It takes fathers to give birth to sons. It takes fathers to give birth to movements and ministries. It takes fathers to raise sons who will build cities both spiritual and natural.

Hearken to me, ye that follow after righteousness, ye that seek the LORD: look unto the rock whence ye are hewn, and to the hole of the pit whence ye are digged. Look unto Abraham your father, and unto Sarah that bare you: for I called him alone, and blessed him, and increased him. (Isaiah 51:1-2.)
And Abram fell on his face: and God talked with him, saying, As for me, behold, my covenant is with thee, and thou shalt be a father of many nations. Neither shall thy name any more be called Abram, but thy name shall be Abraham; for a father of many nations have I made thee.
And I will make thee exceeding fruitful, and I will make nations of thee, and kings shall come out of thee
(Genesis 17: 3-6.)

The Revelation of Fatherhood

It takes fathers to give birth to sons. It takes fathers to give birth to movements and ministries. It takes fathers to raise sons who will build cities both spiritual and natural. The city of Jerusalem, we are told from the Scripture, was built by David, a descendant of Abraham. The Lord said to Abraham that he would make him a father of nations and kings would come out of him. Out of functioning as a father, Abraham was also a king, a priest and a prophet. He functioned in these three roles.

From the Scripture, it is clear that those who are called to do certain things that have to do with the destiny of nation(s) are given these three dimensions. Take Moses for instance. He was a priest, he was a prophet and a king. In Exodus 32 he referred to himself as a king. David was a prophet, a priest and a king. Samuel was a prophet, a king and a priest. These three were in Abraham. Abraham was a prophet. It takes prophets to raise prophets. It takes kings to give birth to kings and to raise them as one. It takes priests to give birth to priests.  This concept is very clear in the Scripture.

In the ancient world usually fathers were both priests and kings. You see this in the case of Jezebel. The Scripture says that her father was a king of Ethbaal.

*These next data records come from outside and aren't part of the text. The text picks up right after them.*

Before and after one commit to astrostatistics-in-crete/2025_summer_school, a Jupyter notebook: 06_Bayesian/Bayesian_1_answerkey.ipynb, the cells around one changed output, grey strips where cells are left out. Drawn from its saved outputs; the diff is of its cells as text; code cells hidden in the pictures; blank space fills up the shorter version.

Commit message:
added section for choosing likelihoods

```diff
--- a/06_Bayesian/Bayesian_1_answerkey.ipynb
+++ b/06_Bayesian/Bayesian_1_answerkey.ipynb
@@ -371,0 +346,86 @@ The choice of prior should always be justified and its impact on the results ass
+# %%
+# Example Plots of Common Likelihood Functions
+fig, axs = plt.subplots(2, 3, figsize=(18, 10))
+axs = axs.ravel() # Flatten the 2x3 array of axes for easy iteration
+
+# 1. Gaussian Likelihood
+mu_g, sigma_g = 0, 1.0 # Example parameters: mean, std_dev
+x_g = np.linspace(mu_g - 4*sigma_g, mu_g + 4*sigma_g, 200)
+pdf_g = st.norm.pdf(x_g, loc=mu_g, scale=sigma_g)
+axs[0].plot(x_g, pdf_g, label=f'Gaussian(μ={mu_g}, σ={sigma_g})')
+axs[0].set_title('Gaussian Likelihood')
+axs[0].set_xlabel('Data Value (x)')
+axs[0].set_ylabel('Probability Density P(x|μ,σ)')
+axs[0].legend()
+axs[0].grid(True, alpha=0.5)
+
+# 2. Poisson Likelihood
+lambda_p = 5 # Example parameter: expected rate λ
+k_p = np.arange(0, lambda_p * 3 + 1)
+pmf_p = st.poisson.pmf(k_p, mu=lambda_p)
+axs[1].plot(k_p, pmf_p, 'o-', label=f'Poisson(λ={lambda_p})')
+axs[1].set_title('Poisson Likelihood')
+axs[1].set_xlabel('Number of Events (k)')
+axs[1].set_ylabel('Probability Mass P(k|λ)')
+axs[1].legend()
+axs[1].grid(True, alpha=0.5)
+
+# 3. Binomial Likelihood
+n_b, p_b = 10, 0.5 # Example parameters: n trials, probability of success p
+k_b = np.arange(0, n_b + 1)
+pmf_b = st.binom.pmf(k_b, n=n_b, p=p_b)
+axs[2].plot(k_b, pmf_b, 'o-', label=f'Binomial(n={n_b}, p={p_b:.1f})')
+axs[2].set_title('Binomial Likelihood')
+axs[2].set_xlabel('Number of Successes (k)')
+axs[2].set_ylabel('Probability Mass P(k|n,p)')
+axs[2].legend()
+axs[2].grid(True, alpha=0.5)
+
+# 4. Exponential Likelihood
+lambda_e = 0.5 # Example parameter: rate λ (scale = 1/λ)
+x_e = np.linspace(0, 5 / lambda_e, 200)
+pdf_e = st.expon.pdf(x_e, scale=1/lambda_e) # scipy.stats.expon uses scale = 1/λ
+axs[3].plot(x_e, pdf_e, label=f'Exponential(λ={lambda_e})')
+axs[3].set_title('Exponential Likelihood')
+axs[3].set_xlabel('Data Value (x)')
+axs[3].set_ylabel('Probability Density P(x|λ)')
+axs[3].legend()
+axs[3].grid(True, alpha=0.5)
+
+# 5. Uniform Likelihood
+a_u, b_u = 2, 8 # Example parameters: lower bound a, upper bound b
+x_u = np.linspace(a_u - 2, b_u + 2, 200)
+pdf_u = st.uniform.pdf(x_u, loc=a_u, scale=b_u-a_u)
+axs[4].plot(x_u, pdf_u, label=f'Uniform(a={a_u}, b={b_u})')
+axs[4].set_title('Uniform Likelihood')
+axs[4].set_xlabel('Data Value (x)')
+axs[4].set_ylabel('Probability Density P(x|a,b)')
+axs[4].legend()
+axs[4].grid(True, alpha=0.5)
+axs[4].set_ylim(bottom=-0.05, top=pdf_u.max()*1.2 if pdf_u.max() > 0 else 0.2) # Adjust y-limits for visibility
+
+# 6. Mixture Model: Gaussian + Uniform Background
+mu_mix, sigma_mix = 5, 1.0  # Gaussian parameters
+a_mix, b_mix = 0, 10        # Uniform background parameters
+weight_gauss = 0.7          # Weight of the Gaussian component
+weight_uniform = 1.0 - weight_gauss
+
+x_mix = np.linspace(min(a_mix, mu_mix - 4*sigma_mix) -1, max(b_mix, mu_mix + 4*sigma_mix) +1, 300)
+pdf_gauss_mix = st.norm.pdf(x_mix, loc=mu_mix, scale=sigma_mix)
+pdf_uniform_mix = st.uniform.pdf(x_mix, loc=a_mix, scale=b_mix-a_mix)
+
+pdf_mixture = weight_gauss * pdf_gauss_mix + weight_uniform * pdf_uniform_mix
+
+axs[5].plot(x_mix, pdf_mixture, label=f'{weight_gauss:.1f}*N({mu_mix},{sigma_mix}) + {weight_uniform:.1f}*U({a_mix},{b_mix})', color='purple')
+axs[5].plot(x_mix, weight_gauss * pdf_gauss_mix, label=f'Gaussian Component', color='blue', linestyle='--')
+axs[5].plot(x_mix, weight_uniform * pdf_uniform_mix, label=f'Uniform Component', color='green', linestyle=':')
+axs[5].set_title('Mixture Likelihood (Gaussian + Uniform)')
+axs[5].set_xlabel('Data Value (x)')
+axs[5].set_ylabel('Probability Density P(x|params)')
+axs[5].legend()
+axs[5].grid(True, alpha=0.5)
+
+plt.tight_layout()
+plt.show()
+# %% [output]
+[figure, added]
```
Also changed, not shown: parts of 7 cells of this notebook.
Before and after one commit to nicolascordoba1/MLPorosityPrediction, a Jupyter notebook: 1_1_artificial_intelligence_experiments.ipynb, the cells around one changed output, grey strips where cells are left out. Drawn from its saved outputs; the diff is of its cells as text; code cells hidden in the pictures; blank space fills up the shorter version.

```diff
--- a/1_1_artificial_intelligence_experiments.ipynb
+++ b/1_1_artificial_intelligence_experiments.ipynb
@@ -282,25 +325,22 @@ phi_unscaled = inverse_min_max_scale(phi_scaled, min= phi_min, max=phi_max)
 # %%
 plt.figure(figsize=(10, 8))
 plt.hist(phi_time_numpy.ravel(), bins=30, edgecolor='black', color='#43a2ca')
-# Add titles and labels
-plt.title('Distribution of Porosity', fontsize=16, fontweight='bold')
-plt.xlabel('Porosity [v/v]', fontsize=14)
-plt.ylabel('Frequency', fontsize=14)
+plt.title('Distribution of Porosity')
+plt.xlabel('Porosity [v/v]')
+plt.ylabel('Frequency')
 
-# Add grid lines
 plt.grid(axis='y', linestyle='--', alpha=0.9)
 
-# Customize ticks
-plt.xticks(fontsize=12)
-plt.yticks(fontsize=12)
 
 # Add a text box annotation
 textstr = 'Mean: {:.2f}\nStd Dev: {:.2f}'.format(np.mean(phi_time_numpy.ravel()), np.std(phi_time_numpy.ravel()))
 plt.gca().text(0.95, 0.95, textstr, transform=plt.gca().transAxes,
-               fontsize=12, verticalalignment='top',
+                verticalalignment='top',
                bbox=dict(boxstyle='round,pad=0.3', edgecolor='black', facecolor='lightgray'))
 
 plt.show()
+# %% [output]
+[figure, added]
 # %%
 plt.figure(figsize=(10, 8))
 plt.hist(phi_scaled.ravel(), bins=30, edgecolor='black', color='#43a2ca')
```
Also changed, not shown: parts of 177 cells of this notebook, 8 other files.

Her father was both king and priest and that was why she could go in the strength of her father’s altar of wickedness to do what she did in the land of Israel. I am glad because this is what God is unveiling for us. I believe God is bringing us into this understanding and into the reality of this thing and the way to journey into it.

For us to function as fathers, we must be priests. What happens to many people in leadership is that they do not grow and deepen their priesthood first. Their fatherhood then becomes autocratic, domineering and controlling because there is no priesthood.  First and foremost, the heart of a father should be the heart of a priest to cry in intercessions. The joy of a father is to raise sons and daughters who will be greater than himself; that he would sit down and see his sons and daughters doing great things.

In Isaiah 51, the Lord says, I called him alone.  Look unto him. Abraham is a pattern. He is an example to follow. If you want to follow Me, look at Abraham, the Lord says. Not only Abraham but look unto Sarah (for motherhood). Sarah’s ministry was embedded in Abraham’s ministry. We must understand that as well. Sarah has nothing apart from Abraham.

From Genesis 12 and 13, three things were always associated with Abraham’s journey:

1. His Altars

Wherever Abraham went, he raised altars and grew his altars. The highest altar he raised was when he offered Isaac. I believe an altar speaks of the Cross as we need to carry our cross daily   in our following Christ. It speaks of consecration. It speaks of sacrifice. It speaks of where we lay down our will and self. It is a place of brokenness. Altar is a place of communion. The altar that Abraham raised was still alive and speaking even when his grandson Jacob passed through that place.  Angels were still ascending and descending on that altar in Genesis 28. Today we understand altar this way; that I am called to be an altar as individual and I can also raise altars. A man of altars who lives his life before God is a man that has power to raise altars.

The Bible says we have an altar where we eat (have communion with God) and that not all can partake of it (See Hebrews 13). Altars exist at different levels and we must understand the journey of Abraham in raising different altars wherever he went. It was to establish a communion between heaven and earth. It was also a place for him to offer and surrender himself like when he came up from Egypt; he went back to his first altar and surrendered in rededication of himself. It is a place of dedication, consecration and communion and offering. Without these we cannot grow in our journey to fatherhood; it is impossible.

Read Part 4 Here

Leave a comment